- [Input records]:

**********

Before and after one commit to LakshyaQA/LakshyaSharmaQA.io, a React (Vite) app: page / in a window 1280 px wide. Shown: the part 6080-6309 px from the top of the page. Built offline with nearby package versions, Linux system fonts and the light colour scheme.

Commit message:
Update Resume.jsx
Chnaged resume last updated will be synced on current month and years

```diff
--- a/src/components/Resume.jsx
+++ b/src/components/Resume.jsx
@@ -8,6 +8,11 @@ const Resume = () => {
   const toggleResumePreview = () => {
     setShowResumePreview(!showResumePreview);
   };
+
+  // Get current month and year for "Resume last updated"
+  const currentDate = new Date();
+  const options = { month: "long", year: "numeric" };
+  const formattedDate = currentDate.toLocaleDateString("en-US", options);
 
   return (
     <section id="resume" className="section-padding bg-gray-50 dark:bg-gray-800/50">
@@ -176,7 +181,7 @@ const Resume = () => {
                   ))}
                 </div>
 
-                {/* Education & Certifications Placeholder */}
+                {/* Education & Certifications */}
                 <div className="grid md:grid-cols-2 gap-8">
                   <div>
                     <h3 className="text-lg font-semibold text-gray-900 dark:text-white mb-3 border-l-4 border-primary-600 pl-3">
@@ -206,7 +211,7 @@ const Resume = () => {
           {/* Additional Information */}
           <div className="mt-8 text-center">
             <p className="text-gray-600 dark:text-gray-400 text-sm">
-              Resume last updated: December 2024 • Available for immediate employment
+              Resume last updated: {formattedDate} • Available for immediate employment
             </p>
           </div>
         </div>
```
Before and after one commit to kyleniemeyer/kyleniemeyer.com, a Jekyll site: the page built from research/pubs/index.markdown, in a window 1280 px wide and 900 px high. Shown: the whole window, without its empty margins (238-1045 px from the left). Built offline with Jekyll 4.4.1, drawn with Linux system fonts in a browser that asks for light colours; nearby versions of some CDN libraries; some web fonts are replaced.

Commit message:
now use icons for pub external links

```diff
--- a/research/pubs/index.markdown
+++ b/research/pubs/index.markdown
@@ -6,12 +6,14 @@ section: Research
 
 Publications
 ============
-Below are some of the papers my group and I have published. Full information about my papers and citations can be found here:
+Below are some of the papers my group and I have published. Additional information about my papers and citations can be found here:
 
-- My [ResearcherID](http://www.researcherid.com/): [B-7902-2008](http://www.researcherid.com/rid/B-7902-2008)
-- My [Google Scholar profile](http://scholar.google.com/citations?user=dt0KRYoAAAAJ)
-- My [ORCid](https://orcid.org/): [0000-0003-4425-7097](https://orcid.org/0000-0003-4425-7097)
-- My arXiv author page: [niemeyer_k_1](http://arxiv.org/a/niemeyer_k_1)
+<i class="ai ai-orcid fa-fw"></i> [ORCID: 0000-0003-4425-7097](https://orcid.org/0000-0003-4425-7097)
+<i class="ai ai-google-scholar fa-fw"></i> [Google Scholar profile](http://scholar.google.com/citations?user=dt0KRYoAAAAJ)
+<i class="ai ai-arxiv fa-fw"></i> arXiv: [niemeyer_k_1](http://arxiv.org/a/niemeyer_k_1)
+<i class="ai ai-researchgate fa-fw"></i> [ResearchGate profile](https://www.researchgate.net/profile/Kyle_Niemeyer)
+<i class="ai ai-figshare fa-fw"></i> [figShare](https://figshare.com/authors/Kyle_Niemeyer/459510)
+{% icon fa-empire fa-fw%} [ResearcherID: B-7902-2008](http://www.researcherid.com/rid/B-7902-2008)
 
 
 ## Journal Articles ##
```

**********

- [Assignment]: Return, from the entries, each line that holds "Before".

- [Answer box]:
Before and after one commit to LakshyaQA/LakshyaSharmaQA.io, a React (Vite) app: page / in a window 1280 px wide. Shown: the part 6080-6309 px from the top of the page. Built offline with nearby package versions, Linux system fonts and the light colour scheme.
Before and after one commit to kyleniemeyer/kyleniemeyer.com, a Jekyll site: the page built from research/pubs/index.markdown, in a window 1280 px wide and 900 px high. Shown: the whole window, without its empty margins (238-1045 px from the left). Built offline with Jekyll 4.4.1, drawn with Linux system fonts in a browser that asks for light colours; nearby versions of some CDN libraries; some web fonts are replaced.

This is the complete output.